Figure 1: Sample multi-model experimental outlook from March 7, 2019 forecast, as displayed on the CW3E Week-3 protected website for the NCEP, ECMWF, and ECCC forecast systems. The top row shows climatological values of AR occurrence in each model’s hindcast record for the week-3 verification period. The bottom row shows the departure of the AR occurrence forecast for that same verification period (forecast minus top panel climatology). For this row, blue values represent higher than average AR activity predicted during week-3; red values represent lower than average AR activity predicted during week-3. Grey rectangles surround grid cells where >75% of forecast ensemble members agree on the sign of the AR occurrence anomaly with respect to climatology. These regions can be interpreted as having higher confidence in their prediction of week-3 AR occurrence. (Figure 12 from DeFlorio et al. 2019b).
DeFlorio et al. (2019a) evaluated the global prediction skill of the ECMWF hindcast system for the occurrence of atmospheric rivers (ARs). Figure 2 shows that hindcasts of AR occurrence over the North Pacific/Western U.S. region have significant skill above climatology at lead times of one and two weeks, have slightly more skill than climatology at week-3 lead time.
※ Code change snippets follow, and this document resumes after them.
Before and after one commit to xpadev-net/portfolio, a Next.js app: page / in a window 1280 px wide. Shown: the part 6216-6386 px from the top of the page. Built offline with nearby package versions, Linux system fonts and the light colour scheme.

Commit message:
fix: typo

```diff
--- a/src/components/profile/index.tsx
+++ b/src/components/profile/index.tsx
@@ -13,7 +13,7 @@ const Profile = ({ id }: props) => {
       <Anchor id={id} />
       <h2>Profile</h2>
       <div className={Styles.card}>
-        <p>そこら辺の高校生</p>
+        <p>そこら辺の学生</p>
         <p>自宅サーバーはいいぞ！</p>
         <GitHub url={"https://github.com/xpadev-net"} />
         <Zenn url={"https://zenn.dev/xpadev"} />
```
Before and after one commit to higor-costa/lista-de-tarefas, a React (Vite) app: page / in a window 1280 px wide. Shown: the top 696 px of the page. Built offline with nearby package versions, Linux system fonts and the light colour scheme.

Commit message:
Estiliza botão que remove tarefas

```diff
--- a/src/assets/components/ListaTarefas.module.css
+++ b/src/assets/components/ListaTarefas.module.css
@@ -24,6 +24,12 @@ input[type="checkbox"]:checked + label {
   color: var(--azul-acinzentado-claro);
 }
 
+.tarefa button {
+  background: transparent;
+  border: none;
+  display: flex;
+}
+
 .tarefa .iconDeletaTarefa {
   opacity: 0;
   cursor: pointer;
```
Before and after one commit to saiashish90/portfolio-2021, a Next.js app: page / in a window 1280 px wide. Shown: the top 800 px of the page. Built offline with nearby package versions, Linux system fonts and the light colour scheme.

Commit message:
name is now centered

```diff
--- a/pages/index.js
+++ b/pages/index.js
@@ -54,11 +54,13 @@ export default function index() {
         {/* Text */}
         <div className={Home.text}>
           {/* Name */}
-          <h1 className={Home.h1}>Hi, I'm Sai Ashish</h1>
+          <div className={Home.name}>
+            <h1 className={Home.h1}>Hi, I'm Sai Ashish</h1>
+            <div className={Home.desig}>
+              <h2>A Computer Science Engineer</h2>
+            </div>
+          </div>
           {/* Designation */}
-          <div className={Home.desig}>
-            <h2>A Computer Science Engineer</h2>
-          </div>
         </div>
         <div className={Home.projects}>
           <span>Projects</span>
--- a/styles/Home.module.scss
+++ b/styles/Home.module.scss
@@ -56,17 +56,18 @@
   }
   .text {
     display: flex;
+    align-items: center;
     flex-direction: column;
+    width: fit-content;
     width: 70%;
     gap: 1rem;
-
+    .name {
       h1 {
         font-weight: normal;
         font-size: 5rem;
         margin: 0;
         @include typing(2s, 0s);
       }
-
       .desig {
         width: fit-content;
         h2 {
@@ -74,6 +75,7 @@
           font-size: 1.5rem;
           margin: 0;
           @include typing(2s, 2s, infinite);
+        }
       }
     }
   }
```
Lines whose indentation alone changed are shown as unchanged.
DeFlorio et al. (2019a) also showed that prediction skill of AR occurrence at various S2S lead times in the ECMWF hindcast system is increased when hindcasts are initialized during certain phases of the Madden Julian Oscillation (MJO) and other modes of climate variability. Figure 3 shows that hindcasts which are initialized during phase 8 of the MJO are associated with more skillful prediction of AR occurrence over the North Pacific/Western U.S. region 8-14 days later (week-2 lead time). Understanding these “forecasts of opportunity” when S2S prediction skill may be higher than the average prediction skill is important for weather forecasters and users of these extended range forecasts.
Our S2S team has also performed a multi-model hindcast skill assessment of atmospheric river (AR) activity over the western United States at S2S lead times ranging from 1-week to 1-month in the ECMWF, ECCC, and NCEP hindcast systems (DeFlorio et al. 2019b). This assessment provides hindcast skill benchmarks for multi-model experimental S2S AR forecasts that our team is creating. In particular, our work identified several forecasts of “opportunity” and forecasts of “avoidance”, where S2S skill is higher or lower than average conditions, respectively, are identified by conditioning forecasts of AR activity on phases of strong El Niño-Southern Oscillation (ENSO) and Madden-Julian Oscillation (MJO) events. An example of one such situation over Central California is shown below.
Figure 4: Schematic of Relative Operating Characteristic (ROC) statistics of AR activity (hit, miss, false alarm, correct rejection) used this study; b) ROC statistics for Central California region for all NDJFM days (black) and MJO Phase 8 initial condition composite (red) as a function of week-long lead window (symbols) in the ECMWF hindcast system. (Figures 2 and 9 From DeFlorio et al. 2019b).